[SOURCE MATERIAL]
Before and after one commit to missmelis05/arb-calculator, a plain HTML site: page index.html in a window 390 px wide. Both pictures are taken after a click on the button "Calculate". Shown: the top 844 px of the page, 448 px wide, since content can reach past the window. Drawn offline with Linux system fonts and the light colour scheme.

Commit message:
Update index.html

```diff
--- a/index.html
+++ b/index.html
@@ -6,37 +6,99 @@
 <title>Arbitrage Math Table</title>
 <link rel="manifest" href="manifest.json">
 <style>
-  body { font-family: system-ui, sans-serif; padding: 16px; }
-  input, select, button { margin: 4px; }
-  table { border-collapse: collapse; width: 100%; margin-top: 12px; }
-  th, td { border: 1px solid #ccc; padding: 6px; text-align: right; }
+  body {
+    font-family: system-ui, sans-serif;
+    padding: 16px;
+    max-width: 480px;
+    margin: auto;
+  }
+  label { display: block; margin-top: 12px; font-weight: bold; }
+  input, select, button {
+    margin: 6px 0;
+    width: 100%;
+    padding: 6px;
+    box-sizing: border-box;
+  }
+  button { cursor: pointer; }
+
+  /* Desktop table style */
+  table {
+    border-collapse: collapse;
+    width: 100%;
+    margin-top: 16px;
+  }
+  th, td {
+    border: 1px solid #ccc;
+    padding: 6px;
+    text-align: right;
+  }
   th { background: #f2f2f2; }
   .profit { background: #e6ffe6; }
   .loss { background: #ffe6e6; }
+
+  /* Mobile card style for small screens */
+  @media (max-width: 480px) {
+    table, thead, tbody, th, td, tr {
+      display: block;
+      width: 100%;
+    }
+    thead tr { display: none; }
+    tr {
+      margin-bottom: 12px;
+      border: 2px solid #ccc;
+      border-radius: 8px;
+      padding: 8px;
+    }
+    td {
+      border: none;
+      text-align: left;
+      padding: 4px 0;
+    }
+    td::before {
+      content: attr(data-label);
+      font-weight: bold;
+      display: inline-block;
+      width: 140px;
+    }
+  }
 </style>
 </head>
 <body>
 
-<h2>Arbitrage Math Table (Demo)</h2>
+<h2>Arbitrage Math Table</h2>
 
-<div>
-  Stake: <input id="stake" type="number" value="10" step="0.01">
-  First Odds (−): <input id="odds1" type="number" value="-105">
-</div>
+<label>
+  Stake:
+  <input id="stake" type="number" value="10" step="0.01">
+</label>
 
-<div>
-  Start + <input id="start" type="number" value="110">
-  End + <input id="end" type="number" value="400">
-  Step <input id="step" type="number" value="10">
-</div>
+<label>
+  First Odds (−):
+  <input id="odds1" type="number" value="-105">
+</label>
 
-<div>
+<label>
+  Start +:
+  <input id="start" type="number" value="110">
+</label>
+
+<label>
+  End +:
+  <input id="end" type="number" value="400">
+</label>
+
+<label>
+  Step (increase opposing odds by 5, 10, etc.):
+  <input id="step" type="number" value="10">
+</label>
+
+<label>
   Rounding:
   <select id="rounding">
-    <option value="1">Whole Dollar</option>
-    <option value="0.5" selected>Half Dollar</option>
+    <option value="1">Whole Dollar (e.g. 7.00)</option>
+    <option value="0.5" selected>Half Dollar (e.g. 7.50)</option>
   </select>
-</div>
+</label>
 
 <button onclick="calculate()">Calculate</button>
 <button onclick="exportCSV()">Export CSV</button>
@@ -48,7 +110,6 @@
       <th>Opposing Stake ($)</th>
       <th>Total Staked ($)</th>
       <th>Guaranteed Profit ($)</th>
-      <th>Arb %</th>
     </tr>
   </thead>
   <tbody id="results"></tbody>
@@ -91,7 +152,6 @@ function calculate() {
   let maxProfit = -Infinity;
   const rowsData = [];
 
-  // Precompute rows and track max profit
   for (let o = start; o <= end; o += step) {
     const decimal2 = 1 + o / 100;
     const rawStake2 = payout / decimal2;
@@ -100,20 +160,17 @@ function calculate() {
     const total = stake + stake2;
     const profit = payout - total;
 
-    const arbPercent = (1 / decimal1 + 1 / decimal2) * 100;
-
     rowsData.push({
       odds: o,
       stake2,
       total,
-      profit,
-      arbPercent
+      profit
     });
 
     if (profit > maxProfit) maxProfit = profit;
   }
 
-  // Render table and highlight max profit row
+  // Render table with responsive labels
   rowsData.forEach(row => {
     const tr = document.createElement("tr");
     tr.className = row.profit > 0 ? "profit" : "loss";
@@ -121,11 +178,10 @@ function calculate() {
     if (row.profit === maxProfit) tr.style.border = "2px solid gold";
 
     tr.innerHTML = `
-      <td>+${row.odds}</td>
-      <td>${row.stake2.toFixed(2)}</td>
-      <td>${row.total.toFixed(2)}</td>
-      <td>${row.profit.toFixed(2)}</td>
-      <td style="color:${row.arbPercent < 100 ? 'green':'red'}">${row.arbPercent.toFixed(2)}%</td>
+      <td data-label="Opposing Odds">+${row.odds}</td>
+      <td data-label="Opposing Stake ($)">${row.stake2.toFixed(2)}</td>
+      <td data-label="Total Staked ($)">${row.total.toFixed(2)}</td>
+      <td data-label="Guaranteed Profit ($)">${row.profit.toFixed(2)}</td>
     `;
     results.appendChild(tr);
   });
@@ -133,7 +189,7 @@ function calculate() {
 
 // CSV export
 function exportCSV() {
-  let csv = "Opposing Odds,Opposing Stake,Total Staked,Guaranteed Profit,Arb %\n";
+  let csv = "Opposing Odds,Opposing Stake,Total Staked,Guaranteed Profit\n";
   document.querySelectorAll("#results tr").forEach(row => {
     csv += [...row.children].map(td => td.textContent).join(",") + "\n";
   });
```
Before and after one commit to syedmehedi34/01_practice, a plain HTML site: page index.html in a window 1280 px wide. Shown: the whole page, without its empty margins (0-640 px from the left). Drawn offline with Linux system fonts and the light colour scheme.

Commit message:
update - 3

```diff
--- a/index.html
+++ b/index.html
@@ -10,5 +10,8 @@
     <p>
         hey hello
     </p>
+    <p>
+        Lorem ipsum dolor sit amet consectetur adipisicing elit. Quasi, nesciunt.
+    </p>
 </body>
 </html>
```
[/SOURCE MATERIAL]
TO DO — Scan the lines above for the word "function", then copy each line that has it.

THE ANSWER —
@@ -91,7 +152,6 @@ function calculate() {
@@ -100,20 +160,17 @@ function calculate() {
@@ -121,11 +178,10 @@ function calculate() {
@@ -133,7 +189,7 @@ function calculate() {
 function exportCSV() {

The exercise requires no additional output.